→ **Task description**
Search each line of the data for the word "onChange"; copy every line where it is found.

→ **Screenshot and code edit data**
————

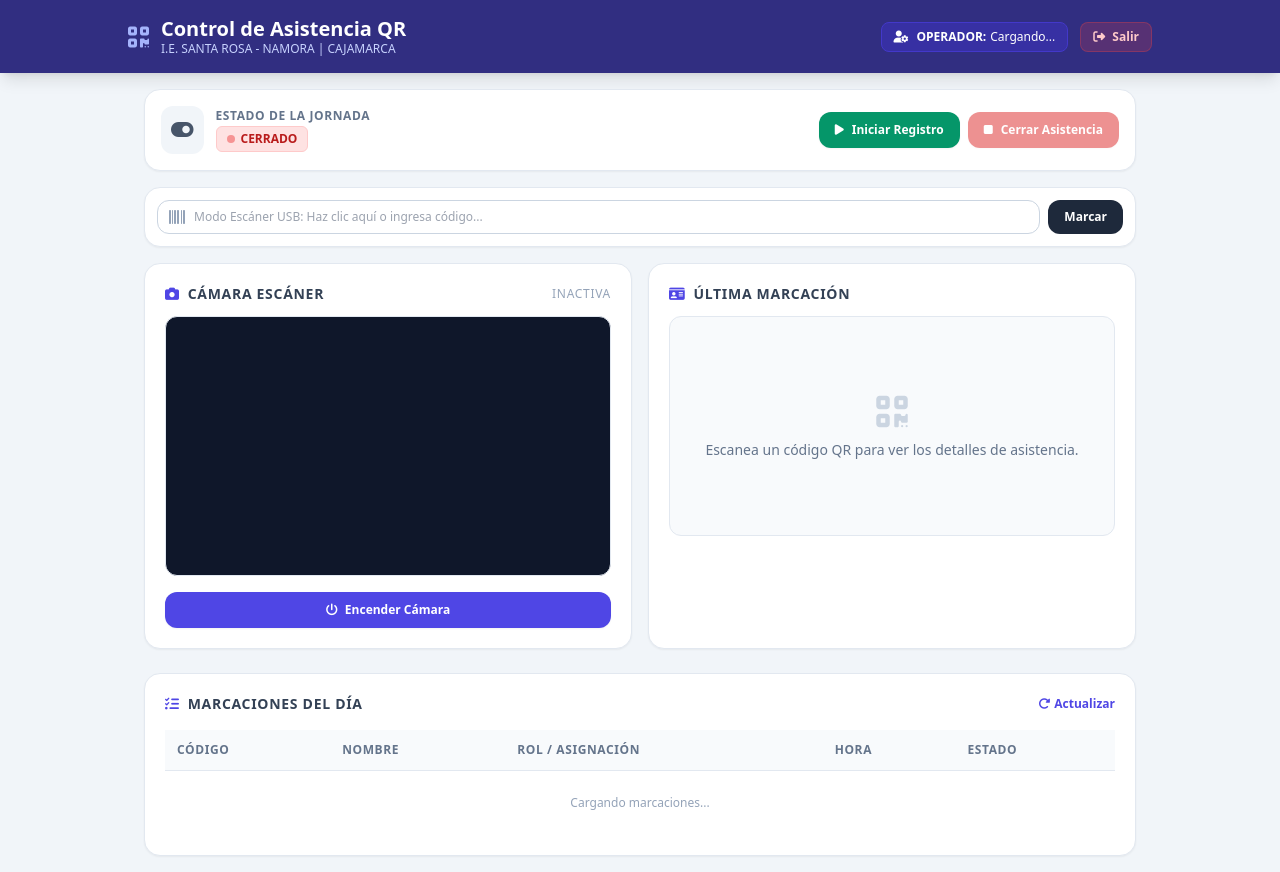
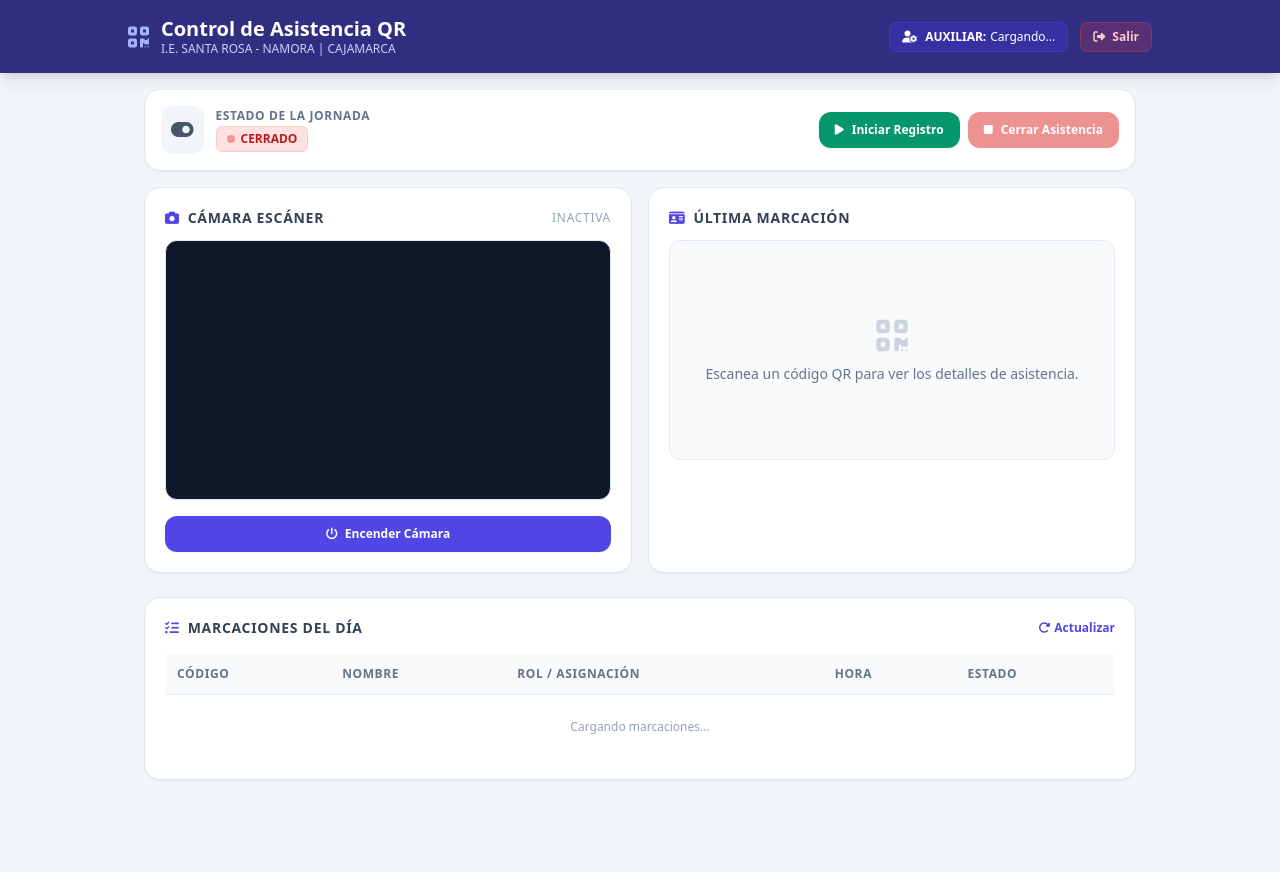
Before and after one commit to victorsanchez0130-blip/SISTEMA-ASISTENCIA-NAMORA, a website: page public/escaner.html in a window 1280 px wide. After the commit the page ends 800 px from the top, so only its background shows below. Drawn offline with nearby package versions, Linux system fonts and the light colour scheme.

Commit message:
FINAL1.0

```diff
--- a/public/escaner.html
+++ b/public/escaner.html
@@ -28,7 +28,7 @@
       </div>
       <div class="flex items-center gap-3">
         <span id="usuario-login" class="text-xs font-medium bg-indigo-800 px-3 py-1.5 rounded-lg border border-indigo-700 flex items-center gap-1">
-          <i class="fa-solid fa-user-gear mr-1"></i> <span id="label-rol-operador" class="font-bold">OPERADOR:</span> <span id="nombre-auxiliar">Cargando...</span>
+          <i class="fa-solid fa-user-gear mr-1"></i> <span id="label-rol-auxiliar" class="font-bold">AUXILIAR:</span> <span id="nombre-auxiliar">Cargando...</span>
         </span>
         <button onclick="cerrarSesion()" class="bg-red-500/20 hover:bg-red-500 text-red-200 hover:text-white text-xs font-semibold py-1.5 px-3 rounded-lg border border-red-500/30 transition-all">
           <i class="fa-solid fa-right-from-bracket mr-1"></i> Salir
@@ -64,20 +64,6 @@
           <i class="fa-solid fa-stop"></i> Cerrar Asistencia
         </button>
       </div>
-    </section>
-
-    <!-- ENTRADA PARA ESCÁNER FÍSICO / BARRAS USB -->
-    <section class="bg-white p-3 rounded-2xl border border-slate-200 shadow-sm">
-      <form id="formEscanerManual" onsubmit="procesarEscaneoManual(event)" class="flex gap-2">
-        <div class="relative flex-1">
-          <i class="fa-solid fa-barcode absolute left-3 top-1/2 -translate-y-1/2 text-slate-400"></i>
-          <input type="text" id="input-codigo-manual" autocomplete="off" placeholder="Modo Escáner USB: Haz clic aquí o ingresa código..."
-                 class="w-full pl-9 pr-3 py-2 text-xs border border-slate-300 rounded-xl focus:outline-none focus:ring-2 focus:ring-indigo-500 focus:border-indigo-500">
-        </div>
-        <button type="submit" class="bg-slate-800 hover:bg-slate-900 text-white text-xs font-bold px-4 py-2 rounded-xl transition-all">
-          Marcar
-        </button>
-      </form>
     </section>
 
     <!-- ÁREA DEL ESCÁNER Y RESULTADOS -->
--- a/public/js/auth.js
+++ b/public/js/auth.js
@@ -31,8 +31,6 @@ function checkAuth(requiredRol = null) {
       window.location.href = 'dashboard.html';
     } else if (userRol === 'docente') {
       window.location.href = 'dashboard.html';
-    } else {
-      window.location.href = 'escaner.html';
     }
     return;
   }
```
Also changed, not shown: public/dashboard.html (+5 -0 lines), public/js/scanner.js (+4 -11 lines).
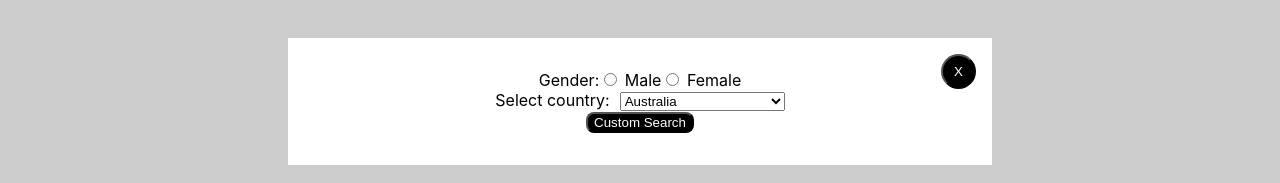
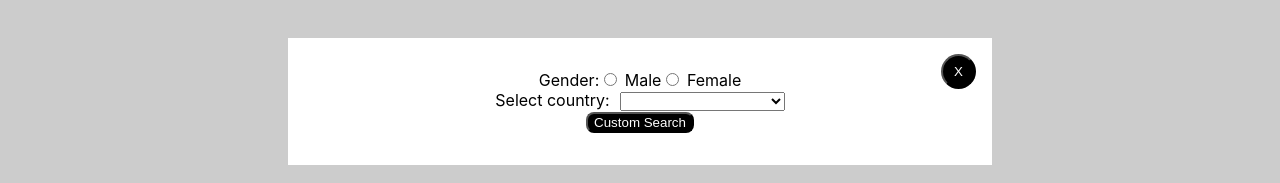
Before and after one commit to KyleEriss/dev-app, a React (Create React App) app: page / in a window 1280 px wide. Both pictures are taken after a click on the link "Custom Search". Shown: the part 299-482 px from the top of the page. Built offline with nearby package versions, Linux system fonts and the light colour scheme.

Commit message:
custom search feature complete

```diff
--- a/src/components/Browse/Browse.js
+++ b/src/components/Browse/Browse.js
@@ -15,12 +15,43 @@ export default class Browse extends Component {
         isLoadingButton: true,
         isLoadingPopup: true,
         selectedUserId: '',
-        countrySelected: ''
+        countrySelected: '',
+        gender: ''
     };
 
-    handleSelect = event => {
+    handleSelectCountry = event => {
         this.setState({
             countrySelected: event.target.value
+        })
+    }
+
+    handleSelectGender = event => {
+        this.setState({
+            gender: event.target.value
+        })
+    }
+
+    handleCustomSearch = event => {
+        console.log(this.state)
+
+        let gender = this.state.gender;
+        let country = this.state.countrySelected;
+
+        let api = `https://randomuser.me/api/?results=9&nat=${country}&gender=${gender}`;
+
+        fetch(api)
+            .then(res => res.json())
+            .then((data) => {
+                this.setState({
+                    people: data.results
+                })
+            })
+
+        this.setState({
+            info: [],
+            countrySelected: '',
+            gender: '',
+            isLoadingPopup: true
         })
     }
 
@@ -89,16 +120,16 @@ export default class Browse extends Component {
                     <div></div>
                 ) : (
                     <Popup trigger={true} close={this.closePopup}>
-                        <form>
+
                         <div className='selectGender'>
                             Gender:
-                            <input type="radio" value="Male" name="gender" /> Male
-                            <input type="radio" value="Female" name="gender" /> Female
+                                <label><input type="radio" value="male" name="gender" onChange={this.handleSelectGender} /> Male</label>
+                            <label><input type="radio" value="female" name="gender" onChange={this.handleSelectGender} /> Female</label>
                         </div>
 
-                            <div>
+                        <div className='selectCountry'>
                             Select country:
-                                <select value={this.state.sectCountry} onChange={this.handleSelect}>
+                                <select value={this.state.countrySelected} onChange={this.handleSelectCountry}>
                                 {CountryList.map(country =>
                                     <option value={country.code}>{country.label}</option>
                                 )}
@@ -106,7 +137,7 @@ export default class Browse extends Component {
                         </div>
 
                         <button onClick={this.handleCustomSearch}>Custom Search</button>
-                        </form>
+
                     </Popup>
                 )}
 
--- a/src/components/Browse/CountryList.js
+++ b/src/components/Browse/CountryList.js
@@ -1,4 +1,5 @@
 export const CountryList = [
+  { code: '', label: '' },
   { code: 'AU', label: 'Australia' },
   { code: 'BR', label: 'Brazil' },
   { code: 'CA', label: 'Canada' },
```
Lines whose indentation alone changed are shown as unchanged.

————

→ **Result**
+                                <label><input type="radio" value="male" name="gender" onChange={this.handleSelectGender} /> Male</label>
+                            <label><input type="radio" value="female" name="gender" onChange={this.handleSelectGender} /> Female</label>
-                                <select value={this.state.sectCountry} onChange={this.handleSelect}>
+                                <select value={this.state.countrySelected} onChange={this.handleSelectCountry}>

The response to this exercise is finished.